Notes on the news, Twitter and public hunger for accuracy
There was a lot of bad.
The bombings — tragic.
A city gripped by fearful uncertainty — terrible.
News media spewing inaccurate information — beyond disappointing.
Among those valuable takeaways, it’s important to highlight news consumers’ reactions to media blunders.
More than ever, they’re not having it.
That’s my unscientific observation. In my year with SPJ, I’ve monitored the social media reactions to the SCOTUS ruling on the Affordable Care Act, the theater shooting in Aurora, Colo., damage caused by superstorm Sandy, the Newtown, Conn., school shooting and now the Boston Marathon bombings and the manhunt that followed. (There was the U.S. Presidential election, but that went smoothly. Did I miss anything? Probably.)
As big breaking-news events occurred, news consumers became increasingly intolerant of inaccurate reporting. Via Twitter, Facebook and Reddit, they ask for verification and urge news deliverers to exercise patience and ethical judgements.
Setting aside the inaccuracies churned out on those same platforms, it’s wonderful to see a hunger for quality journalism. Plenty of journalists got it right, but the ones that didn’t must take note of their audiences’ reactions. People want — they demand — informative, accurate reports.
Give the people what they want.
FYI, the SPJ Code of Ethics is a great reference » http://spj.org/ethicscode.asp
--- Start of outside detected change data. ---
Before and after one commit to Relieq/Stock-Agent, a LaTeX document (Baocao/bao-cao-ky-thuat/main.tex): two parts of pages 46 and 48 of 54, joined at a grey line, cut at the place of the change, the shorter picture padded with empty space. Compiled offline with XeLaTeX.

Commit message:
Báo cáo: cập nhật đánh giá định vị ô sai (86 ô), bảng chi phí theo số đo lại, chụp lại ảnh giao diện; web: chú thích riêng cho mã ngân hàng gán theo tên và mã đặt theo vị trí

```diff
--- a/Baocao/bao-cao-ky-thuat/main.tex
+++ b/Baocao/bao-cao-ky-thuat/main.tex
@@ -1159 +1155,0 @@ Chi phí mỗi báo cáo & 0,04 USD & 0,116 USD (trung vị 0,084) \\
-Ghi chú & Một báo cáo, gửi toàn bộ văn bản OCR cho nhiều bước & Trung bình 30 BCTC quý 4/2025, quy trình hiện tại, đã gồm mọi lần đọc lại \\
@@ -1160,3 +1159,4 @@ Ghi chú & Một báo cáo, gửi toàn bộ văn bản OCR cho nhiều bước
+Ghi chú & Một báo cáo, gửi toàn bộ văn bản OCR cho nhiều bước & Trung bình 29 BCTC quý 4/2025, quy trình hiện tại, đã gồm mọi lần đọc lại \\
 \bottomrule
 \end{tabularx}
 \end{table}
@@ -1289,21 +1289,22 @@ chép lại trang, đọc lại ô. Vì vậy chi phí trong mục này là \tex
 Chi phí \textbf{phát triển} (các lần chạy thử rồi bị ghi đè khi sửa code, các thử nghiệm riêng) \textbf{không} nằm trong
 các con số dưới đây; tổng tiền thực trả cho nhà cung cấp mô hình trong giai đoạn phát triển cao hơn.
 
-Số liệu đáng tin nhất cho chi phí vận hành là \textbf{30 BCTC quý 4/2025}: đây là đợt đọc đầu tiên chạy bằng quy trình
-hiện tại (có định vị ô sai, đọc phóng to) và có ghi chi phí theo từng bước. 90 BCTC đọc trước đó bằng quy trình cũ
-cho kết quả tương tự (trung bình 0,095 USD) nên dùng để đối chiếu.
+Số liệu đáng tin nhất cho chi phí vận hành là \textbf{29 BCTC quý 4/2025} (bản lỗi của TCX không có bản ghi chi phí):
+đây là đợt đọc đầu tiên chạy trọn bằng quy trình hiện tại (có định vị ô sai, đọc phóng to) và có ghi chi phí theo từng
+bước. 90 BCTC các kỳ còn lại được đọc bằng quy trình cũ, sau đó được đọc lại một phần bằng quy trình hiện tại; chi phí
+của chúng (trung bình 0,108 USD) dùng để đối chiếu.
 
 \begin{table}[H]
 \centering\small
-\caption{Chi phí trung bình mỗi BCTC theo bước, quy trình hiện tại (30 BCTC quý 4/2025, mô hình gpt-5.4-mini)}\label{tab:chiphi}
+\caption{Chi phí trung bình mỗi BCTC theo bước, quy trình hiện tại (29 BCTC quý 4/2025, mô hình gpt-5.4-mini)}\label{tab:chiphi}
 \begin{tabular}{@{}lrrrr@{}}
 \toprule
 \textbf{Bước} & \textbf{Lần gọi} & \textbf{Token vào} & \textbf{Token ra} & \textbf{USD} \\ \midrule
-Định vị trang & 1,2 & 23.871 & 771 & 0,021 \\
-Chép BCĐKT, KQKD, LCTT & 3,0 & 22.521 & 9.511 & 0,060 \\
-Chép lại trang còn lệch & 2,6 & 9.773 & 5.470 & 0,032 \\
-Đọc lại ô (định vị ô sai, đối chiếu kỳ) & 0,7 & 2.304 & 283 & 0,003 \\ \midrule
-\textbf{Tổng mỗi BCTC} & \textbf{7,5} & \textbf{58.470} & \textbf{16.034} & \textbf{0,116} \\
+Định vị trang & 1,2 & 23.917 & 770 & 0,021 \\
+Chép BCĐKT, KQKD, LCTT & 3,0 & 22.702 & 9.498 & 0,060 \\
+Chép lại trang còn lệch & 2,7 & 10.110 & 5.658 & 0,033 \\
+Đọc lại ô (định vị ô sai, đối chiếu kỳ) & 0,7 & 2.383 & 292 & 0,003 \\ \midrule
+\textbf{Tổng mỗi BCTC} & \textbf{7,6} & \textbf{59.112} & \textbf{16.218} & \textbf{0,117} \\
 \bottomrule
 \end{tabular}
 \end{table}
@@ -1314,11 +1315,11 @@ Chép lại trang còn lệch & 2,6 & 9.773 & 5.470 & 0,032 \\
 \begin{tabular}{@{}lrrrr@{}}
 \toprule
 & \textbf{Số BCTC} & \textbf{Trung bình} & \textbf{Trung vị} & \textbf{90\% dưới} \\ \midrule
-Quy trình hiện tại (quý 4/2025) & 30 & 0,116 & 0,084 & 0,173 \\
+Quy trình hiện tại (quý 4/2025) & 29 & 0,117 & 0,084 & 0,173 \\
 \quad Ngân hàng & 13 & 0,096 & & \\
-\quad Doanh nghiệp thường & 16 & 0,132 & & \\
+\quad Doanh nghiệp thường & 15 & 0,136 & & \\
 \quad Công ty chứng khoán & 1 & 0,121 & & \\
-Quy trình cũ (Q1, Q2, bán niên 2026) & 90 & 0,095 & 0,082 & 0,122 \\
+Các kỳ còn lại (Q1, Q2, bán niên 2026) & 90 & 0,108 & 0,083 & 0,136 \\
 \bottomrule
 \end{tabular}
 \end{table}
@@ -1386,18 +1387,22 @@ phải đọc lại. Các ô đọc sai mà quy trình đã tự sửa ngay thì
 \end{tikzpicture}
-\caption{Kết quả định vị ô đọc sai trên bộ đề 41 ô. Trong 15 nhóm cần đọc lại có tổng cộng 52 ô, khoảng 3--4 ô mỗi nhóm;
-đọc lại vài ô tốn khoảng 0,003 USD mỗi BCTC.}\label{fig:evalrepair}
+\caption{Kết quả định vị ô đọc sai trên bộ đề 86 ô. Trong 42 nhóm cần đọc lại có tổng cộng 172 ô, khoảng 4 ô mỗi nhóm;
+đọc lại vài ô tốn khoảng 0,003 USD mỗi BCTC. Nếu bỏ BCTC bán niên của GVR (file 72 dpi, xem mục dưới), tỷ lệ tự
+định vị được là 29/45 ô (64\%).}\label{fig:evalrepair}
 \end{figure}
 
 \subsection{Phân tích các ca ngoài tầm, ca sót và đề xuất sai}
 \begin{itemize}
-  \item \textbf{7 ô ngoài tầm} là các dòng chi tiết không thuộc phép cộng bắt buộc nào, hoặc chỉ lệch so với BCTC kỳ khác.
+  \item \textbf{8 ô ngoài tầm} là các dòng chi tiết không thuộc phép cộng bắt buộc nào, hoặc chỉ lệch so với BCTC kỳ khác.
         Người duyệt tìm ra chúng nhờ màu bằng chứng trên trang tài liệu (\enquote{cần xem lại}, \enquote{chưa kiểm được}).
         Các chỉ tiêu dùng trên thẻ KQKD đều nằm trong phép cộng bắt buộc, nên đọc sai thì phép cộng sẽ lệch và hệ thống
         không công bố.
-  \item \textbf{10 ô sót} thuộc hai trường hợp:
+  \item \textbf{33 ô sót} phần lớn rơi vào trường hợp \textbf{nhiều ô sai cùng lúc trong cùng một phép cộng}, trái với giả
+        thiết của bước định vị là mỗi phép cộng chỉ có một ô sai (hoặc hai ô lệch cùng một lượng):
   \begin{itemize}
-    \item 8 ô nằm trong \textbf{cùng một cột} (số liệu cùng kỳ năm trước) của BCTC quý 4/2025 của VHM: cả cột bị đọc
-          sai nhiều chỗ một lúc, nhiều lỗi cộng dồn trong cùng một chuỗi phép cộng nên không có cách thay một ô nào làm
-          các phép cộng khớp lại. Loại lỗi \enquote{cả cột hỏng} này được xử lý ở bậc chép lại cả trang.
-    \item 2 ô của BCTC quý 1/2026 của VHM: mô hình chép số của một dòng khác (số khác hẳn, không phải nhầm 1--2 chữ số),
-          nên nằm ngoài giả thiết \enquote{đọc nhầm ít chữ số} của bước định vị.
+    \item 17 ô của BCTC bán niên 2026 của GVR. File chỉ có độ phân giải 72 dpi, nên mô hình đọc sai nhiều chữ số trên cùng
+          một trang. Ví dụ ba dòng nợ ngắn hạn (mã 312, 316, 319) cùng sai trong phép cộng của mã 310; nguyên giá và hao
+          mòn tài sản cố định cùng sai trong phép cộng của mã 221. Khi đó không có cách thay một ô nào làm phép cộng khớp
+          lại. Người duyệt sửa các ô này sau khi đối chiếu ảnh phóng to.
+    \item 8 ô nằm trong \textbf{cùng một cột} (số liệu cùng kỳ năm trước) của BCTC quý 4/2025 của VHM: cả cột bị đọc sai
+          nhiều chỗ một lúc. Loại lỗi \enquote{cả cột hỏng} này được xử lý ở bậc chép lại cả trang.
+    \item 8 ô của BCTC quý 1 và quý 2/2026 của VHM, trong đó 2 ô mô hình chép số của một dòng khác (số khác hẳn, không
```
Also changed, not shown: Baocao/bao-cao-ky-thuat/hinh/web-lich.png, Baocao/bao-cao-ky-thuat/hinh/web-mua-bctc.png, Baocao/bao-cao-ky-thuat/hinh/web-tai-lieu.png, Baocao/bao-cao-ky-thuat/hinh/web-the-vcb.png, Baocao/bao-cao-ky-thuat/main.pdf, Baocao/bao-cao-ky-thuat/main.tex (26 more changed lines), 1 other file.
Christine DiGangi is the communications coordinator at SPJ headquarters. She graduated from DePauw University and has worked in journalism and communications. Connect with Christine through email, firstname.lastname@example.org, or Twitter,@cdigang.